That's four harshly negative terms in two paragraphs, plus another non-duplicating one ("abrasive") in one of the headlines, plus some immature help from elsewhere in the third paragraph. We'll have to be on the lookout to see which ones Bauer decides to favor in the coming months.

As to the quote from Foreign Policy, it is now a publication of the Slate Group, which is part of Graham Holdings Group, i.e., the parts of the former Washington Post Company which Amazon Inc.'s Jeff Bezos didn't buy in August 2013. The Slate Group's namesake site is well on its way to becoming a Salon.com-like cesspool of fever-swamp leftism where name-calling and smears replace substance. The quote above from Foreign Policy indicates that there's imitation going on there.
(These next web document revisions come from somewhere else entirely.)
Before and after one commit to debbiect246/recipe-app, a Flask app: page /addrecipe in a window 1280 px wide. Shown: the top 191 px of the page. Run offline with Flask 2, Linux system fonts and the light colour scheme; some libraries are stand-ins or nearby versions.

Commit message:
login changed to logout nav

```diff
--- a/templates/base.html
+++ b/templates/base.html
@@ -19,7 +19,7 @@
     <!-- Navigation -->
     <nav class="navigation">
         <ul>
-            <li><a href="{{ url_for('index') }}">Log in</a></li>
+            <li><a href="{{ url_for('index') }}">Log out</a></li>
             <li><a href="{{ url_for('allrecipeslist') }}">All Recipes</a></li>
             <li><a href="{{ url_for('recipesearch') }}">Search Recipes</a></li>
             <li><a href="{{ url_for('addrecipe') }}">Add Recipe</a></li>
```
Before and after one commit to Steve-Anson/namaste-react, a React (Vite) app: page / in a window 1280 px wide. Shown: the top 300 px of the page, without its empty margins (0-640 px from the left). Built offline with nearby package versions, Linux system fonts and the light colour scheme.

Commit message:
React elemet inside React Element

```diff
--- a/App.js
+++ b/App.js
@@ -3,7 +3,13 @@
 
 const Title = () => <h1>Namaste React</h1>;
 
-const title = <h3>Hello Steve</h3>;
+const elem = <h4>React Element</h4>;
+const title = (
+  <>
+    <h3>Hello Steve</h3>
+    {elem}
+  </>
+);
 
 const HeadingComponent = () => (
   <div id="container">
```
Bauer's legacy in covering Wisconsin Governor Scott Walker, as seen in his history at NewsBusters, is one of obviously bitter opposition mixed in with heavy doses of sore losing:

  • At least twice during February 2011, Bauer insisted that Walker's Act 10 legislation in Wisonsin would "end collective bargaining" for most Badger State public-sector workers. That was never true. The law restricted the scope of collective bargaining, but most certainly did not end it. He was still making that bogus claim in June 2012 after Walker won the state's recall election. In January 2014, he wrote that Walker "effectively eliminate(d) public worker unions," when of course he did no such thing. There is little evidence that Bauer has ever changed his tune, even as public-sector union negotiations have continued around the state for years as contracts have come up for renewal.
  • After a court allowed Act 10 to take effect, the initial headline at Bauer's related story was "Wisconsin's Polarizing Union Law To Take Effect."
  • During the 2012 recall campaign, Bauer criticized Walker for "keeping a safe distance" from everyday voters during the campaign. The reason for Walker's posture is because Act 10 opponents, often with tacit Democratic Party approval or encouragement, had committed frequent acts of violence; displays of visceral, unhinged hatred; intimidation of businesses and others; and even lodged death threats against Walker, other state officeholding Republicans and their families. Bauer and other AP reporters in Wisconsin deliberately ignored most of this indefensible behavior and unforgivable rhetoric, or treated such incidents as local stories, even though it treated the Act 10 controversy and Walker's recall were nationally significant stories.
  • Before the recall election, Bauer reported that Walker had a "narrow" 7-point polling lead. If there's an establishment press report which called Barack Obama's 7-point defeat of John McCain in 2008 "narrow," I haven't seen it. Instead, it was often described as "decisive."
  • In reviewing Walker's book in late 2013, Bauer claimed that "the (Act 10) protests, which grew to as large as 100,000 people and would be intense for over a month, went off without major incidents." That is hogwash — and while we're at it, the protesters occupied the State Capitol, which is itself a violent act.
  • After the Badger State's 2014 gubernatorial election, the AP's sore-loser headline writers, bitter that the wire service's one-sided coverage of that year's campaign had failed to brainwash Badger State voters, and also obviously influenced by Bauer, couldn't even bring themselves to acknowledge that Walker had won reelection. Instead, they went with the following: "Walker Survives Challenge in Wisconsin."

As of November, Wisconsin's unemployment rate was 4.2 percent, far below the national average of 5.0 percent. The Badger State appears to be far better off under Walker's stewardship that it would have been if any of his opponents had prevailed.

Now we get to see Scott Bauer apply his bitter, distorting hard-left "skills" to the Cruz campaign. Oh joy.

Cross-posted at BizzyBlog.com.